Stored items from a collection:
..........
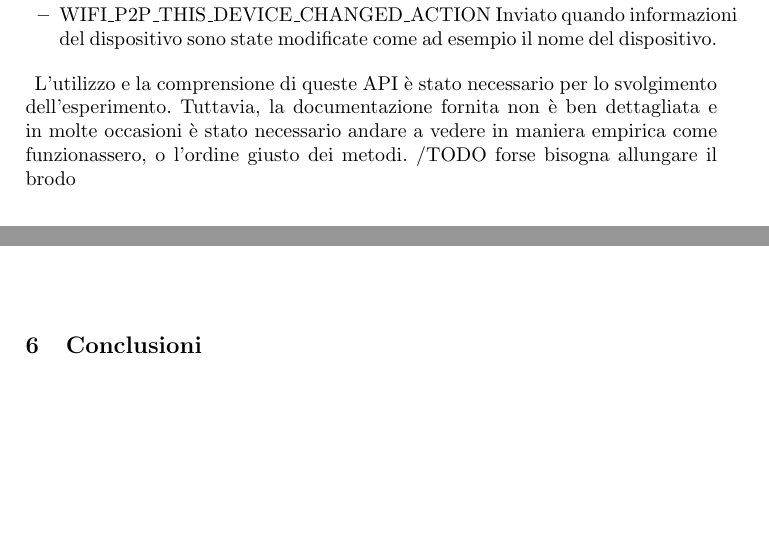
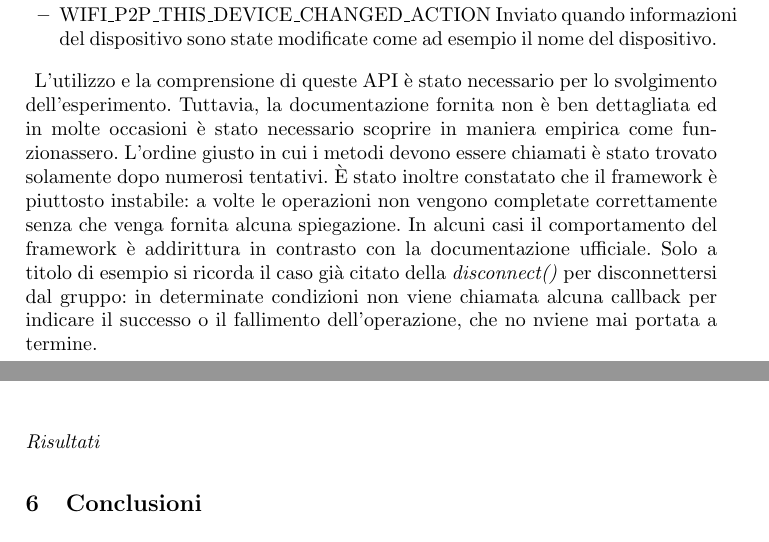
Before and after one commit to fossedihelm/WiFiMultiHop, a LaTeX paper (Relazione/Title.tex): two parts of pages 6 and 7 of 7, joined at a grey line, cut so that both start at the same text, the shorter picture padded with empty space. Compiled offline with pdfLaTeX.

Commit message:
Allungato il brodo.

```diff
--- a/Relazione/Title.tex
+++ b/Relazione/Title.tex
@@ -180,8 +180,8 @@ Gli Intent sono messaggi asincroni di cui viene fatto broadcast quando un determ
 	\item{WIFI\_P2P\_STATE\_CHANGED\_ACTION} Indica se lo stato del WifiP2P è attivo o disattivo.
 	\item{WIFI\_P2P\_THIS\_DEVICE\_CHANGED\_ACTION} Inviato quando informazioni del dispositivo sono state modificate come ad esempio il nome del dispositivo.
 \end{itemize}
-\paragraph{} L'utilizzo e la comprensione di queste API è stato necessario per lo svolgimento dell'esperimento. Tuttavia, la documentazione fornita non è ben dettagliata e in molte occasioni è stato necessario andare a vedere in maniera empirica come funzionassero, o l'ordine giusto dei metodi.
-/TODO forse bisogna allungare il brodo
+\paragraph{} L'utilizzo e la comprensione di queste API è stato necessario per lo svolgimento dell'esperimento. Tuttavia, la documentazione fornita non è ben dettagliata ed in molte occasioni è stato necessario scoprire in maniera empirica come funzionassero. L'ordine giusto in cui i metodi devono essere chiamati è stato trovato solamente dopo numerosi tentativi.
+È stato inoltre constatato che il framework è piuttosto instabile: a volte le operazioni non vengono completate correttamente senza che venga  fornita alcuna spiegazione. In alcuni casi il comportamento del framework è addirittura in contrasto con la documentazione ufficiale. Solo a titolo di esempio si ricorda il caso già citato della \emph{disconnect()} per disconnettersi dal gruppo: in determinate condizioni non viene chiamata alcuna callback per indicare il successo o il fallimento dell'operazione, che no nviene mai portata a termine.
 
 
 %%%%%%%%%%%%%%%%%%%%%%%%%%%%%%%%%%%%%%%%%%%%%%%%%%%%%%%%%%%%%%%%%%%%%%%%%%%%%%%%%%%%%
```
Also changed, not shown: Relazione/Title.tex (4 more changed lines).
..........
■ **ASSIGNMENT**
Your copy should match the records above word for word, but without images.

■ **ANSWER SPACE**
Before and after one commit to fossedihelm/WiFiMultiHop, a LaTeX paper (Relazione/Title.tex): two parts of pages 6 and 7 of 7, joined at a grey line, cut so that both start at the same text, the shorter picture padded with empty space. Compiled offline with pdfLaTeX.

Commit message:
Allungato il brodo.

```diff
--- a/Relazione/Title.tex
+++ b/Relazione/Title.tex
@@ -180,8 +180,8 @@ Gli Intent sono messaggi asincroni di cui viene fatto broadcast quando un determ
 	\item{WIFI\_P2P\_STATE\_CHANGED\_ACTION} Indica se lo stato del WifiP2P è attivo o disattivo.
 	\item{WIFI\_P2P\_THIS\_DEVICE\_CHANGED\_ACTION} Inviato quando informazioni del dispositivo sono state modificate come ad esempio il nome del dispositivo.
 \end{itemize}
-\paragraph{} L'utilizzo e la comprensione di queste API è stato necessario per lo svolgimento dell'esperimento. Tuttavia, la documentazione fornita non è ben dettagliata e in molte occasioni è stato necessario andare a vedere in maniera empirica come funzionassero, o l'ordine giusto dei metodi.
-/TODO forse bisogna allungare il brodo
+\paragraph{} L'utilizzo e la comprensione di queste API è stato necessario per lo svolgimento dell'esperimento. Tuttavia, la documentazione fornita non è ben dettagliata ed in molte occasioni è stato necessario scoprire in maniera empirica come funzionassero. L'ordine giusto in cui i metodi devono essere chiamati è stato trovato solamente dopo numerosi tentativi.
+È stato inoltre constatato che il framework è piuttosto instabile: a volte le operazioni non vengono completate correttamente senza che venga  fornita alcuna spiegazione. In alcuni casi il comportamento del framework è addirittura in contrasto con la documentazione ufficiale. Solo a titolo di esempio si ricorda il caso già citato della \emph{disconnect()} per disconnettersi dal gruppo: in determinate condizioni non viene chiamata alcuna callback per indicare il successo o il fallimento dell'operazione, che no nviene mai portata a termine.
 
 
 %%%%%%%%%%%%%%%%%%%%%%%%%%%%%%%%%%%%%%%%%%%%%%%%%%%%%%%%%%%%%%%%%%%%%%%%%%%%%%%%%%%%%
```
Also changed, not shown: Relazione/Title.tex (4 more changed lines).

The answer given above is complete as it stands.